----- SOURCE MATERIAL -----
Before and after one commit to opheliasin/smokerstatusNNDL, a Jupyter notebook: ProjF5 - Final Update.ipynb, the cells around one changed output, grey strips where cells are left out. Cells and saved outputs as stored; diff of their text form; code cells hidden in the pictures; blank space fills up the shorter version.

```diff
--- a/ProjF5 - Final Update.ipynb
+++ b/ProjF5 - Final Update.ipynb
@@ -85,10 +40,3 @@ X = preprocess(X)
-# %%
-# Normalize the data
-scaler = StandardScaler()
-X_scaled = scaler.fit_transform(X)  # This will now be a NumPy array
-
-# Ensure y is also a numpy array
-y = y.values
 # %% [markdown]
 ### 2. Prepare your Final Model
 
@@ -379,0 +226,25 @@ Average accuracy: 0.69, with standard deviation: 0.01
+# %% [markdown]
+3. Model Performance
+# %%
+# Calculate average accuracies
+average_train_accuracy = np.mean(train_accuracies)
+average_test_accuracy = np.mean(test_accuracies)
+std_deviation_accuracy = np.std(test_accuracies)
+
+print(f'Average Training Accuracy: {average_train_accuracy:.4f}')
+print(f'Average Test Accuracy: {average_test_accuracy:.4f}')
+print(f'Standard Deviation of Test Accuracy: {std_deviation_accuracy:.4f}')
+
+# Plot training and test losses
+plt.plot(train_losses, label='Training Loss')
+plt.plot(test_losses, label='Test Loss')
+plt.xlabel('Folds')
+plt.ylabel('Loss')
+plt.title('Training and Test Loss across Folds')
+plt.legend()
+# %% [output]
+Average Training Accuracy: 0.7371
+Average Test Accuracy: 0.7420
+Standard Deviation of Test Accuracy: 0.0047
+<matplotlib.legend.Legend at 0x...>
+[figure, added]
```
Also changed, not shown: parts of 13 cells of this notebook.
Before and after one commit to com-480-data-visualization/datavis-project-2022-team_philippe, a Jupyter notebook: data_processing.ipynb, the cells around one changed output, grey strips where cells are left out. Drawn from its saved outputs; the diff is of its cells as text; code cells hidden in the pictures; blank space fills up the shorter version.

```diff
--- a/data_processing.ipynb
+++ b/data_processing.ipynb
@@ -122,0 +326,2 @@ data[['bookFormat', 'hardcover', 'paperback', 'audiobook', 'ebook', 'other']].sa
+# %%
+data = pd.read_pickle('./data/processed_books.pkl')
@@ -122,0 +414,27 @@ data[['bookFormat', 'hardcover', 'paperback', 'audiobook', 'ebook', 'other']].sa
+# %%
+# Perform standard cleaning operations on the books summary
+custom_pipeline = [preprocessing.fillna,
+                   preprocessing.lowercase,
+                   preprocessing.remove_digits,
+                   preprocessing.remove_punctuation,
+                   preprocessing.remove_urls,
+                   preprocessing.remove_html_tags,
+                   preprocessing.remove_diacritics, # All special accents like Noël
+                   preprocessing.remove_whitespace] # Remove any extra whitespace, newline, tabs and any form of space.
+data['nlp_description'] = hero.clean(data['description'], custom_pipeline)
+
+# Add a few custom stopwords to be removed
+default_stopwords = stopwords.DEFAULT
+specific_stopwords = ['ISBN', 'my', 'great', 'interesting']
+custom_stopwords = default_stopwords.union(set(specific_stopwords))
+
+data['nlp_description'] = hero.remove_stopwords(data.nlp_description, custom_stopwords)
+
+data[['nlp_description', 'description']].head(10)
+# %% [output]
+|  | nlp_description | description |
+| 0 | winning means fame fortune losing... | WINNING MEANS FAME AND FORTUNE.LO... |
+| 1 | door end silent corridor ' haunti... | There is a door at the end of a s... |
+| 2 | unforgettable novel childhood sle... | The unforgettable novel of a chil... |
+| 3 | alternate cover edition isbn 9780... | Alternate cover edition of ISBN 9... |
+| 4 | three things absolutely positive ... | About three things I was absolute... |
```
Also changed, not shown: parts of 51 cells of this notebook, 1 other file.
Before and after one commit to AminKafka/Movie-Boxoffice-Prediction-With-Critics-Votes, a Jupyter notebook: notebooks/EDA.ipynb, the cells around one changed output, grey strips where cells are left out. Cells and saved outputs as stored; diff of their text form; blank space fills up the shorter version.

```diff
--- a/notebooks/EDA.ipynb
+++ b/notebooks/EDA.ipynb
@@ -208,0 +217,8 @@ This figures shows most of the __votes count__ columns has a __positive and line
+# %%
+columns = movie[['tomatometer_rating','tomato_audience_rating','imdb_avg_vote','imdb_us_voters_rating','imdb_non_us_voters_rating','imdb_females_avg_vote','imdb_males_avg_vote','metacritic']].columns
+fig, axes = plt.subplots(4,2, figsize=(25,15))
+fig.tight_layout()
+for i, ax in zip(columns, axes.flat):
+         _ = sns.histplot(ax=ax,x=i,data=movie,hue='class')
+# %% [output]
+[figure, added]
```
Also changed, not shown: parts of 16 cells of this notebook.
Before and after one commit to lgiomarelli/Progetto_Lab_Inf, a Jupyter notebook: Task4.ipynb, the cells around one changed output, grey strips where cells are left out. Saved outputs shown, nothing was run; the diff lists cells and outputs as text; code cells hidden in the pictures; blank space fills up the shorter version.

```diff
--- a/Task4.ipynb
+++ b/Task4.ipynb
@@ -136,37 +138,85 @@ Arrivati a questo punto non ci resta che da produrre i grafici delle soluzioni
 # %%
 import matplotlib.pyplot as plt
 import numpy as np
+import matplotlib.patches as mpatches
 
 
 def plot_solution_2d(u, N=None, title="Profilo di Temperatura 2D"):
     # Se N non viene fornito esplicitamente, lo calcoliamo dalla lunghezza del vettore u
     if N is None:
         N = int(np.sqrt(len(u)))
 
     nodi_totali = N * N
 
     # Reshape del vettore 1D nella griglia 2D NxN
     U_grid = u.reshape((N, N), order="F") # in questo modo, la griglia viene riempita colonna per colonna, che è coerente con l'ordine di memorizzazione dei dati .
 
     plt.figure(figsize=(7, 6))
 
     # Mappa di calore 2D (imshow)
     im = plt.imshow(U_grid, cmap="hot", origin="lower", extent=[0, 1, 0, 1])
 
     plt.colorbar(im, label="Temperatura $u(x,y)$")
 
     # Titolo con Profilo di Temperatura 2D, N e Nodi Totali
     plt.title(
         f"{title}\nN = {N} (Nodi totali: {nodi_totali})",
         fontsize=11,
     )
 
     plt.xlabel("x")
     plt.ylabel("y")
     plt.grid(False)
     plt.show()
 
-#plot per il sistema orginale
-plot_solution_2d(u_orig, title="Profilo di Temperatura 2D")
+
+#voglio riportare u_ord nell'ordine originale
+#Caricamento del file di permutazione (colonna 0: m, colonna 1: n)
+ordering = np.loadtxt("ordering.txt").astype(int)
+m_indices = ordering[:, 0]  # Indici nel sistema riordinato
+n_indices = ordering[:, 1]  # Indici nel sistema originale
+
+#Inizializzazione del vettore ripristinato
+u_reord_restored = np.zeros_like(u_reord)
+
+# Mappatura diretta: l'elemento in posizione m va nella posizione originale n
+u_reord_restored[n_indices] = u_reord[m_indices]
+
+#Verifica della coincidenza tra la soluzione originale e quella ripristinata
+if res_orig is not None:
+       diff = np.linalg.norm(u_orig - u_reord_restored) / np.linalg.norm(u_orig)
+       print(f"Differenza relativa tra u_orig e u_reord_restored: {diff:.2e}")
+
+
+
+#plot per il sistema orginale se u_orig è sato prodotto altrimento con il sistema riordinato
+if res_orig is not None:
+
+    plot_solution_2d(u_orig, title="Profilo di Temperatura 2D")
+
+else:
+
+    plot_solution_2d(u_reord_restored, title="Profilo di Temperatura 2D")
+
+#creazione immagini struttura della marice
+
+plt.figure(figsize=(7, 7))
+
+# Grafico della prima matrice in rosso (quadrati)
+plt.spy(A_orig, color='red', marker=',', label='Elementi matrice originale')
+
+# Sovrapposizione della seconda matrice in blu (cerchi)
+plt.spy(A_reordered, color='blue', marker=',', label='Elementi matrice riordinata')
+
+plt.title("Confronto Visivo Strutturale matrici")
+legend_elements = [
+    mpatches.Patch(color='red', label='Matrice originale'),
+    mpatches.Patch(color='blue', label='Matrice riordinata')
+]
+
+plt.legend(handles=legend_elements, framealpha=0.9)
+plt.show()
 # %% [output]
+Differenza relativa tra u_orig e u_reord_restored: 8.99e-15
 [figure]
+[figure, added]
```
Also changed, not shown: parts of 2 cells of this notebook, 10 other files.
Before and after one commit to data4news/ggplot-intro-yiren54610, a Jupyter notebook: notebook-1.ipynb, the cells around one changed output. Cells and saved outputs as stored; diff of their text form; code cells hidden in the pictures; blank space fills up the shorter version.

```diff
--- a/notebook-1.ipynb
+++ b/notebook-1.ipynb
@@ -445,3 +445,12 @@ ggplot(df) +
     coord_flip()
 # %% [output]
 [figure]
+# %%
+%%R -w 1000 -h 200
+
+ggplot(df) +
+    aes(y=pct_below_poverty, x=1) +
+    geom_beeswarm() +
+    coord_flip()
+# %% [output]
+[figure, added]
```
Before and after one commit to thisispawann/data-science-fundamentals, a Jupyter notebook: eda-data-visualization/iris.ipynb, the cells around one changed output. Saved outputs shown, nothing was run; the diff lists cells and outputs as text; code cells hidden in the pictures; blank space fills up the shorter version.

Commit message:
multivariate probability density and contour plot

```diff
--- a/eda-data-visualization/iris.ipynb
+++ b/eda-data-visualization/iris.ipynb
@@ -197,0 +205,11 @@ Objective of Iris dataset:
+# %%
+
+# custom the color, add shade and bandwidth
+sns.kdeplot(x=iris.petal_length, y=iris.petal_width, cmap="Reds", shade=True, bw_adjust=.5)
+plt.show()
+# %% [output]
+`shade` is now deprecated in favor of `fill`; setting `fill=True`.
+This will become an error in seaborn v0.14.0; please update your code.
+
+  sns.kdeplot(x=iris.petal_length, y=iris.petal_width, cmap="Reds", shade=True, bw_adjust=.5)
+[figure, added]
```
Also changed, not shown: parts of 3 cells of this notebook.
-----
● WORK REQUIRED
The answer is a number only: how many lines of the data above include "Profilo"?

● WRITTEN ANSWER
5